When Husbeast and I came together at the gate, he told me to follow the cows and head down to the main watering hole where we could grab any others that might still be out and bring all of them home at once.
Seemed like a fairly simple thing to do because in my mind, the cows were ready to head to the meadow.
There are three canyons on that side that have springs in them where we always have cows. These cows decided they were going to check every trough and also split in to two groups and go completely opposite directions from the straight line and correct direction. They walked in the highest, rockiest, bushiest places trying to get away from the direction I wanted them to head.
I yelled, hollered, called them names and rode my horse up and down, down and up and over for what seemed like an eternity. And yeah, I swore like a sailor and questioned the intelligence of the cows and myself. At the third and final trough, the lead cow finally decided she'd had enough of my insults and lead them down the right trail.
We were finally in the general area where I was supposed to meet Husbeast. He came riding up to me and asked if I had trouble. **insert "the look" here** I laughed, and then told him how damn dumb those cows had acted. He was just as surprised as I was.
It was then that he noticed that my horse had thrown a shoe. At that point I figured I would be able to keep her on a trail where she would have the least trouble walking. Because surely, by now, these cows knew there was a meadow in sight.
Nope. Again. No.
They flat didn't want to go where we were headed. It wasn't even hot! It was overcast and sort of acting like it was going to rain.
They just didn't have it in their minds that walking was a good idea.
On our way down, each draw seemed to have three cows in it that didn't want to come with us. Husbeast and I took turns heading up after them. Once we were out of the brushy country and the cows had finally lined out, I stepped off my horse and led her through the rocky stuff. I was trying to save her foot from being too sore.
The rest of the trip was fairly uneventful. Katlyn and Weebeast showed up with lunch so we took a break and watched as some of the smarter cows finally had something click in their brains that said "oh! Hey! The meadow is this way!! Come on Girls!!!"
Weebeast wanted to ride my horse down, so he climbed up in my saddle and I let them stay on the trail and I walked back and forth bumping bulls and cows along. It is rather amusing to watch a cow see me coming on foot and scatter every which way. I guess they've been in the mountains too long. Or I'm just that scary?

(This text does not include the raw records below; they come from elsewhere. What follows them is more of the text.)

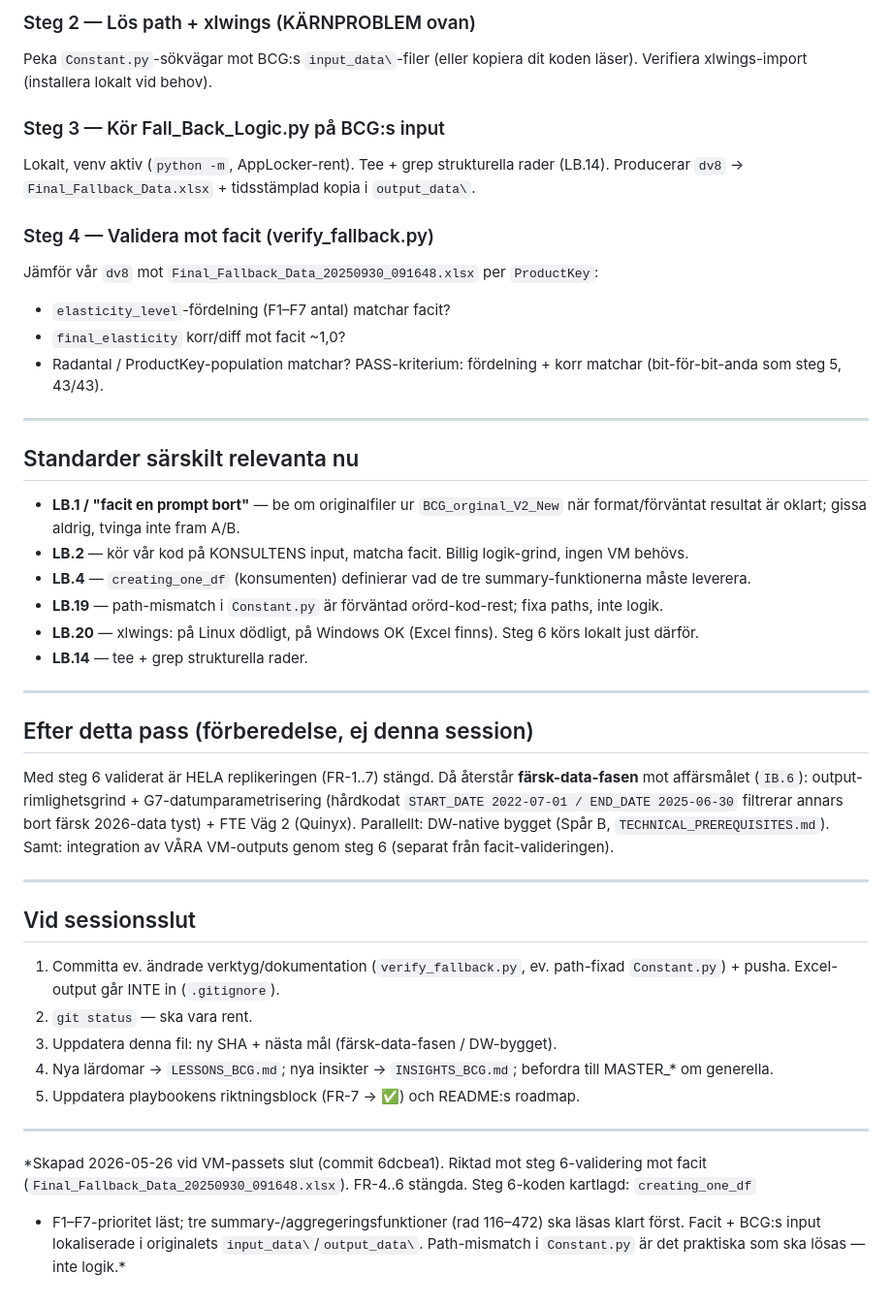
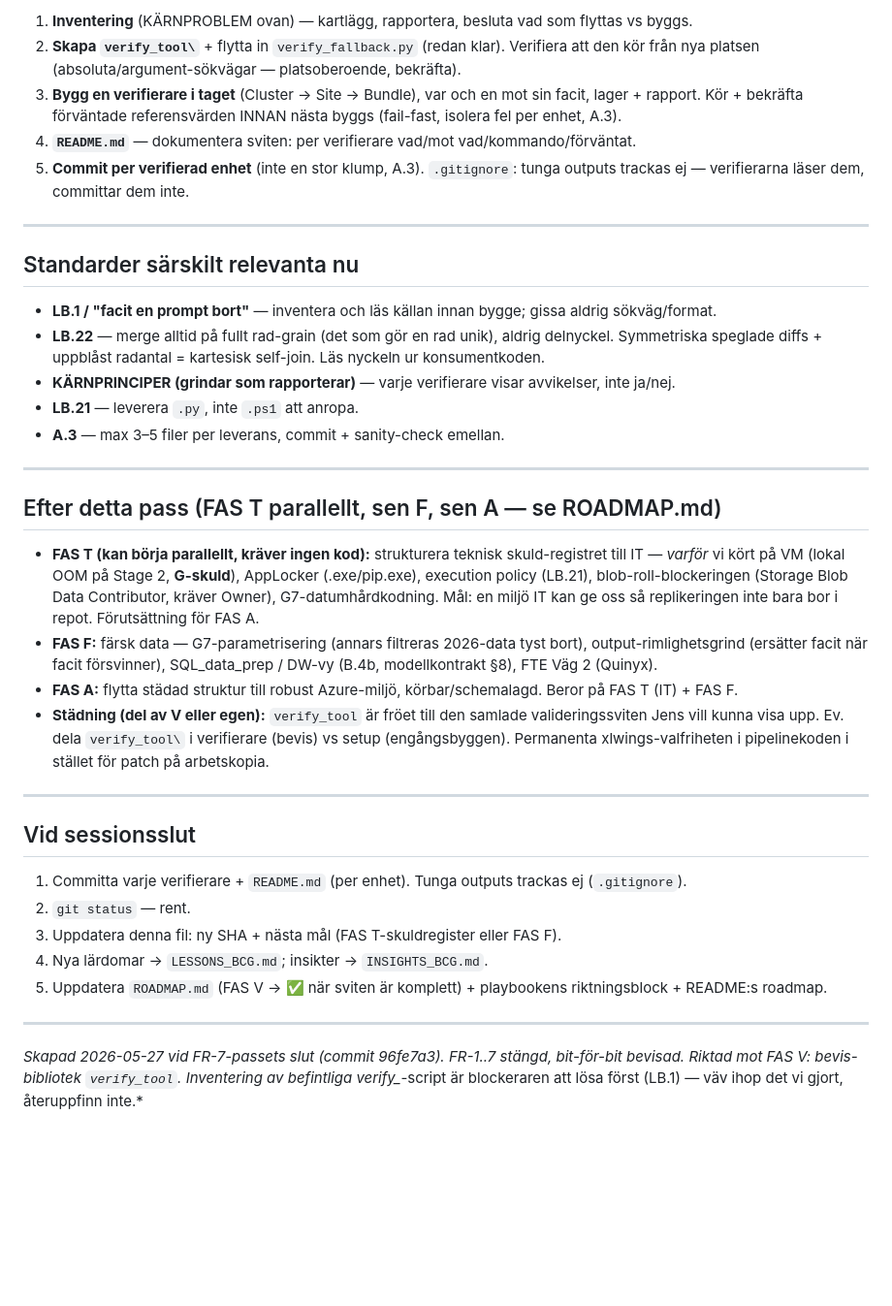
Before and after one commit to Dennyakillen/evbcgpricing, a Markdown page: NEXT_SESSION.md, the part around one of its changes. Shown at 97% size. GitHub-like rendering; blank space fills up the shorter version.

```diff
--- a/NEXT_SESSION.md
+++ b/NEXT_SESSION.md
@@ -155,55 +125,50 @@ Läs `Fall_Back_Logic.py` rad 116–472 (`aggregate_sales_by_granularity`, `read
-### Steg 2 — Lös path + xlwings (KÄRNPROBLEM ovan)
-Peka `Constant.py`-sökvägar mot BCG:s `input_data\`-filer (eller kopiera dit koden läser). Verifiera
-xlwings-import (installera lokalt vid behov).
-
-### Steg 3 — Kör Fall_Back_Logic.py på BCG:s input
-Lokalt, venv aktiv (`python -m`, AppLocker-rent). Tee + grep strukturella rader (LB.14).
-Producerar `dv8` → `Final_Fallback_Data.xlsx` + tidsstämplad kopia i `output_data\`.
-
-### Steg 4 — Validera mot facit (verify_fallback.py)
-Jämför vår `dv8` mot `Final_Fallback_Data_20250930_091648.xlsx` per `ProductKey`:
-- `elasticity_level`-fördelning (F1–F7 antal) matchar facit?
-- `final_elasticity` korr/diff mot facit ~1,0?
-- Radantal / ProductKey-population matchar?
-PASS-kriterium: fördelning + korr matchar (bit-för-bit-anda som steg 5, 43/43).
+1. **Inventering** (KÄRNPROBLEM ovan) — kartlägg, rapportera, besluta vad som flyttas vs byggs.
+2. **Skapa `verify_tool\`** + flytta in `verify_fallback.py` (redan klar). Verifiera att den kör från nya
+   platsen (absoluta/argument-sökvägar — platsoberoende, bekräfta).
+3. **Bygg en verifierare i taget** (Cluster → Site → Bundle), var och en mot sin facit, lager + rapport.
+   Kör + bekräfta förväntade referensvärden INNAN nästa byggs (fail-fast, isolera fel per enhet, A.3).
+4. **`README.md`** — dokumentera sviten: per verifierare vad/mot vad/kommando/förväntat.
+5. **Commit per verifierad enhet** (inte en stor klump, A.3). `.gitignore`: tunga outputs trackas ej —
+   verifierarna läser dem, committar dem inte.
 
 ---
 
 ## Standarder särskilt relevanta nu
 
-- **LB.1 / "facit en prompt bort"** — be om originalfiler ur `BCG_orginal_V2_New` när format/förväntat
-  resultat är oklart; gissa aldrig, tvinga inte fram A/B.
-- **LB.2** — kör vår kod på KONSULTENS input, matcha facit. Billig logik-grind, ingen VM behövs.
-- **LB.4** — `creating_one_df` (konsumenten) definierar vad de tre summary-funktionerna måste leverera.
-- **LB.19** — path-mismatch i `Constant.py` är förväntad orörd-kod-rest; fixa paths, inte logik.
-- **LB.20** — xlwings: på Linux dödligt, på Windows OK (Excel finns). Steg 6 körs lokalt just därför.
-- **LB.14** — tee + grep strukturella rader.
+- **LB.1 / "facit en prompt bort"** — inventera och läs källan innan bygge; gissa aldrig sökväg/format.
+- **LB.22** — merge alltid på fullt rad-grain (det som gör en rad unik), aldrig delnyckel. Symmetriska
+  speglade diffs + uppblåst radantal = kartesisk self-join. Läs nyckeln ur konsumentkoden.
+- **KÄRNPRINCIPER (grindar som rapporterar)** — varje verifierare visar avvikelser, inte ja/nej.
+- **LB.21** — leverera `.py`, inte `.ps1` att anropa.
+- **A.3** — max 3–5 filer per leverans, commit + sanity-check emellan.
 
 ---
 
-## Efter detta pass (förberedelse, ej denna session)
+## Efter detta pass (FAS T parallellt, sen F, sen A — se ROADMAP.md)
 
-Med steg 6 validerat är HELA replikeringen (FR-1..7) stängd. Då återstår **färsk-data-fasen** mot
-affärsmålet (`IB.6`): output-rimlighetsgrind + G7-datumparametrisering (hårdkodat `START_DATE
-2022-07-01 / END_DATE 2025-06-30` filtrerar annars bort färsk 2026-data tyst) + FTE Väg 2 (Quinyx).
-Parallellt: DW-native bygget (Spår B, `TECHNICAL_PREREQUISITES.md`). Samt: integration av VÅRA
-VM-outputs genom steg 6 (separat från facit-valideringen).
+- **FAS T (kan börja parallellt, kräver ingen kod):** strukturera teknisk skuld-registret till IT —
+  *varför* vi kört på VM (lokal OOM på Stage 2, **G-skuld**), AppLocker (.exe/pip.exe), execution policy
+  (LB.21), blob-roll-blockeringen (Storage Blob Data Contributor, kräver Owner), G7-datumhårdkodning.
+  Mål: en miljö IT kan ge oss så replikeringen inte bara bor i repot. Förutsättning för FAS A.
+- **FAS F:** färsk data — G7-parametrisering (annars filtreras 2026-data tyst bort), output-rimlighetsgrind
+  (ersätter facit när facit försvinner), SQL_data_prep / DW-vy (B.4b, modellkontrakt §8), FTE Väg 2 (Quinyx).
+- **FAS A:** flytta städad struktur till robust Azure-miljö, körbar/schemalagd. Beror på FAS T (IT) + FAS F.
+- **Städning (del av V eller egen):** `verify_tool` är fröet till den samlade valideringssviten Jens vill
+  kunna visa upp. Ev. dela `verify_tool\` i verifierare (bevis) vs setup (engångsbyggen). Permanenta
+  xlwings-valfriheten i pipelinekoden i stället för patch på arbetskopia.
 
 ---
 
 ## Vid sessionsslut
 
-1. Committa ev. ändrade verktyg/dokumentation (`verify_fallback.py`, ev. path-fixad `Constant.py`) +
-   pusha. Excel-output går INTE in (`.gitignore`).
-2. `git status` — ska vara rent.
-3. Uppdatera denna fil: ny SHA + nästa mål (färsk-data-fasen / DW-bygget).
-4. Nya lärdomar → `LESSONS_BCG.md`; nya insikter → `INSIGHTS_BCG.md`; befordra till MASTER_* om generella.
-5. Uppdatera playbookens riktningsblock (FR-7 → ✅) och README:s roadmap.
+1. Committa varje verifierare + `README.md` (per enhet). Tunga outputs trackas ej (`.gitignore`).
+2. `git status` — rent.
+3. Uppdatera denna fil: ny SHA + nästa mål (FAS T-skuldregister eller FAS F).
+4. Nya lärdomar → `LESSONS_BCG.md`; insikter → `INSIGHTS_BCG.md`.
+5. Uppdatera `ROADMAP.md` (FAS V → ✅ när sviten är komplett) + playbookens riktningsblock + README:s roadmap.
 
 ---
 
-*Skapad 2026-05-26 vid VM-passets slut (commit 6dcbea1). Riktad mot steg 6-validering mot facit
-(`Final_Fallback_Data_20250930_091648.xlsx`). FR-4..6 stängda. Steg 6-koden kartlagd: `creating_one_df`
-+ F1–F7-prioritet läst; tre summary-/aggregeringsfunktioner (rad 116–472) ska läsas klart först. Facit +
-BCG:s input lokaliserade i originalets `input_data\`/`output_data\`. Path-mismatch i `Constant.py` är
-det praktiska som ska lösas — inte logik.*
+*Skapad 2026-05-27 vid FR-7-passets slut (commit 96fe7a3). FR-1..7 stängd, bit-för-bit bevisad. Riktad mot
+FAS V: bevis-bibliotek `verify_tool`. Inventering av befintliga verify_*-script är blockeraren att lösa
+först (LB.1) — väv ihop det vi gjort, återuppfinn inte.*
```
Also changed, not shown: other parts of NEXT_SESSION.md (+77 -107 lines), ROADMAP.md (added, +101 -0 lines).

The wayward herd finally joined the rest of the cows and we finally made it down the hill. According to the FitBit is was a 19 mile day. My butt cheeks and feet will testify to that.
And hey, may you always have cows around...